## Exercise
Word for word, write out all the entries below, omitting every picture.

--- Entries shown Enclosed Below ---

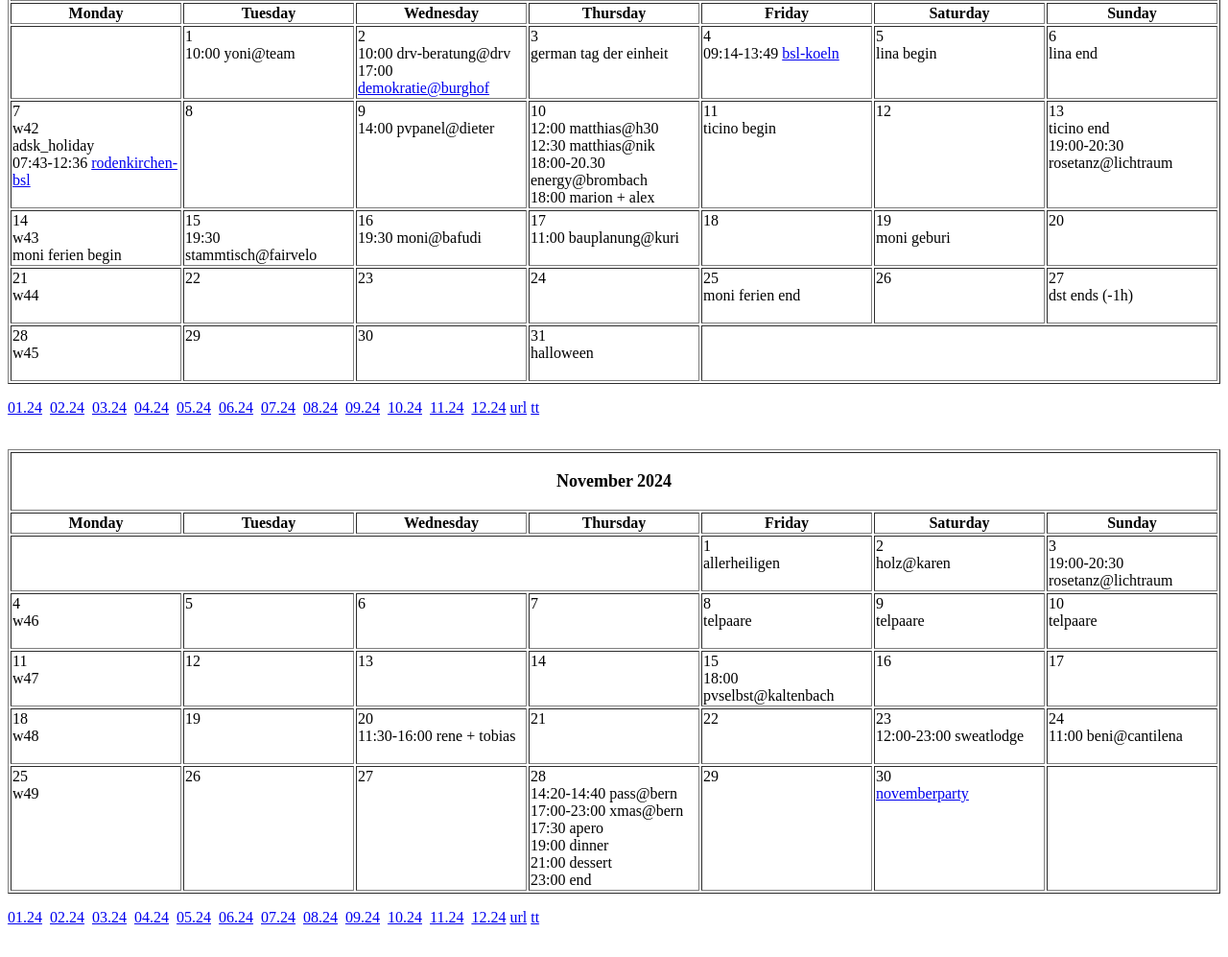
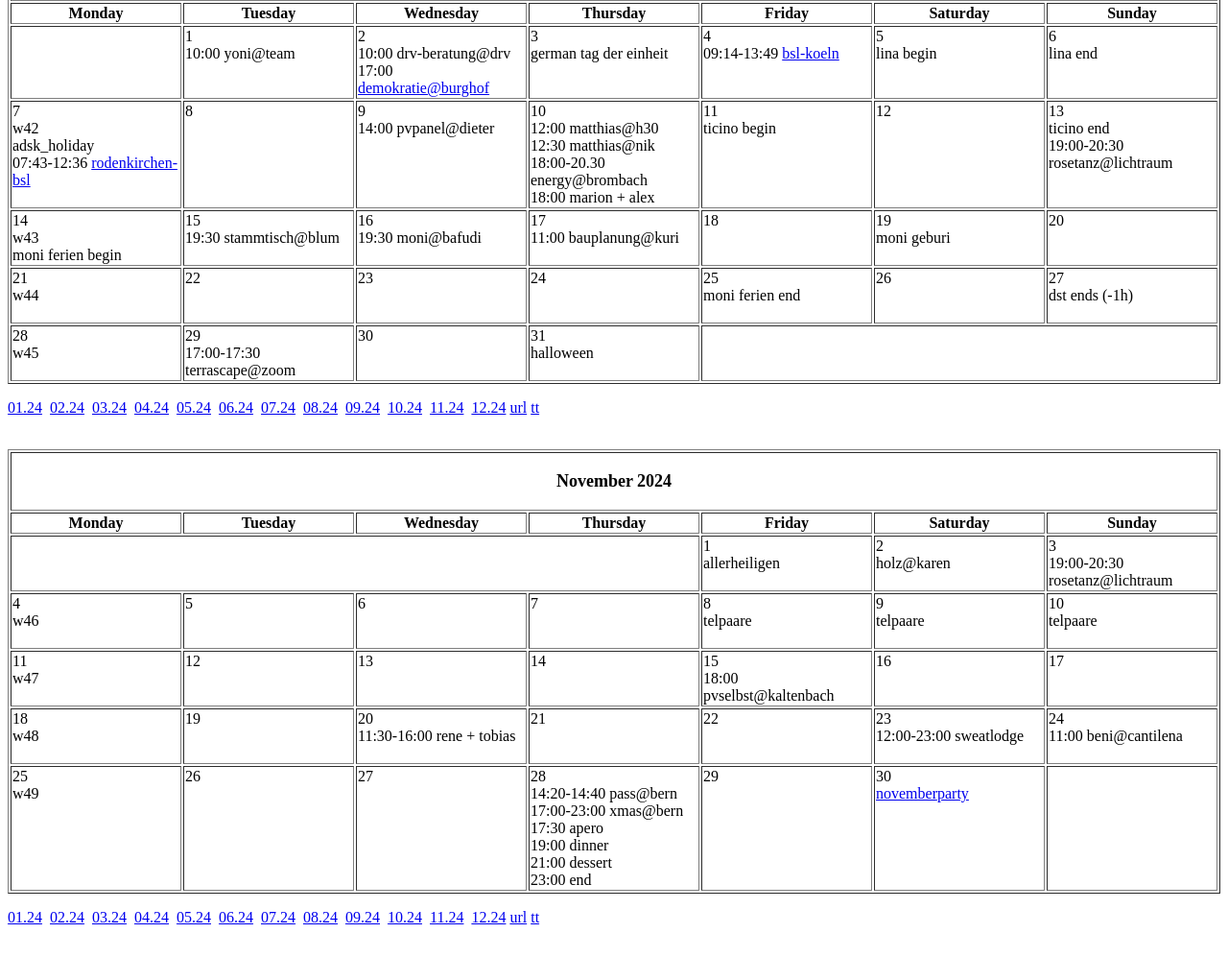
Before and after one commit to jeremytammik/jcal2, a plain HTML site: page out/2024.htm in a window 1280 px wide. Shown: the part 5360-6357 px from the top of the page at 96% size. Drawn offline with Linux system fonts and the light colour scheme.

Commit message:
calendar update

```diff
--- a/out/2024.htm
+++ b/out/2024.htm
@@ -893,7 +893,7 @@
 <br>w43
 <br>moni ferien begin</td>
 <td valign=top>15
-<br>19:30 stammtisch@fairvelo</td>
+<br>19:30 stammtisch@blum</td>
 <td valign=top>16
 <br>19:30 moni@bafudi</td>
 <td valign=top>17
@@ -918,7 +918,8 @@
 <tr>
 <td valign=top>28
 <br>w45<br>&nbsp;</td>
-<td valign=top>29</td>
+<td valign=top>29
+<br>17:00-17:30 terrascape@zoom</td>
 <td valign=top>30</td>
 <td valign=top>31
 <br>halloween</td>
```
Also changed, not shown: calendar.txt.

--- End of Enclosed Entries shown ---

## Solution to this problem
Before and after one commit to jeremytammik/jcal2, a plain HTML site: page out/2024.htm in a window 1280 px wide. Shown: the part 5360-6357 px from the top of the page at 96% size. Drawn offline with Linux system fonts and the light colour scheme.

Commit message:
calendar update

```diff
--- a/out/2024.htm
+++ b/out/2024.htm
@@ -893,7 +893,7 @@
 <br>w43
 <br>moni ferien begin</td>
 <td valign=top>15
-<br>19:30 stammtisch@fairvelo</td>
+<br>19:30 stammtisch@blum</td>
 <td valign=top>16
 <br>19:30 moni@bafudi</td>
 <td valign=top>17
@@ -918,7 +918,8 @@
 <tr>
 <td valign=top>28
 <br>w45<br>&nbsp;</td>
-<td valign=top>29</td>
+<td valign=top>29
+<br>17:00-17:30 terrascape@zoom</td>
 <td valign=top>30</td>
 <td valign=top>31
 <br>halloween</td>
```
Also changed, not shown: calendar.txt.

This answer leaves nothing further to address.